Record excerpts Start Marker

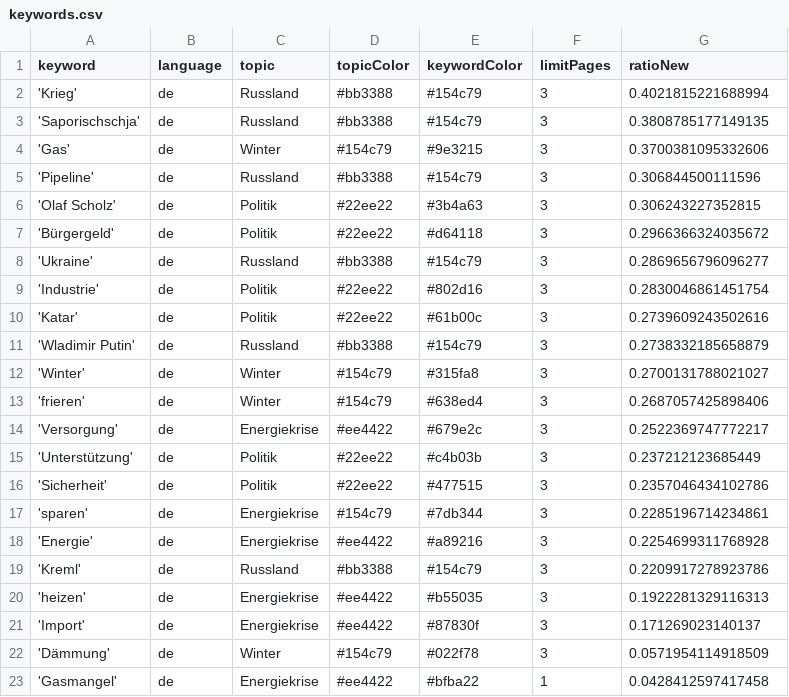
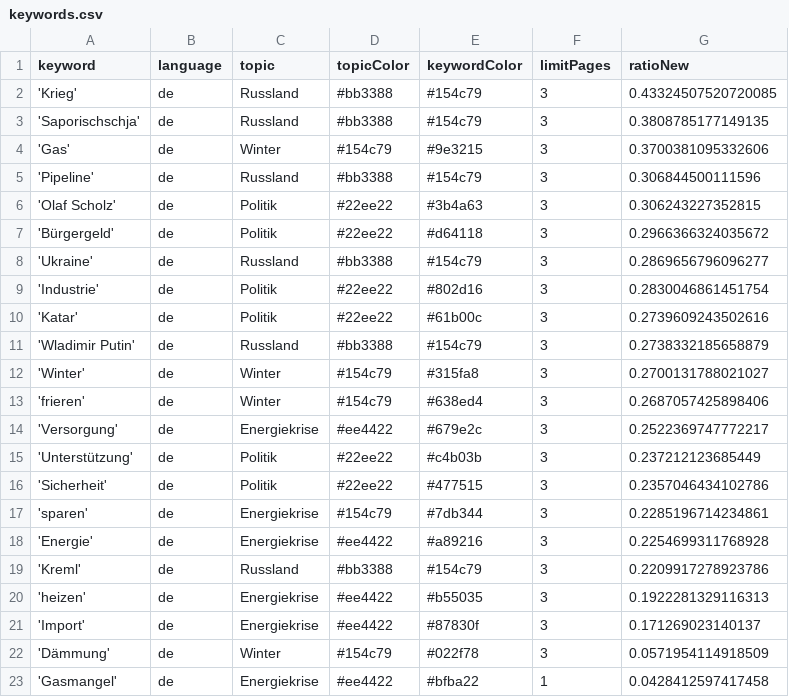
Before and after one commit to celiapi-news/winterIsComing2, a CSV file: keywords.csv, drawn as a sheet.

```diff
--- a/keywords.csv
+++ b/keywords.csv
@@ -1,3 +1,3 @@
 keyword,language,topic,topicColor,keywordColor,limitPages,ratioNew
-'Krieg',de,Russland,#bb3388,#154c79,3,0.4021815221688994
+'Krieg',de,Russland,#bb3388,#154c79,3,0.43324507520720085
 'Saporischschja',de,Russland,#bb3388,#154c79,3,0.3808785177149135
```
Also changed, not shown: 1 other file.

Record excerpts End Marker

• **Try it**:
Count how many lines of the entries contain the word "Russland"; only the number should appear in the reply.

• **Output below**:
3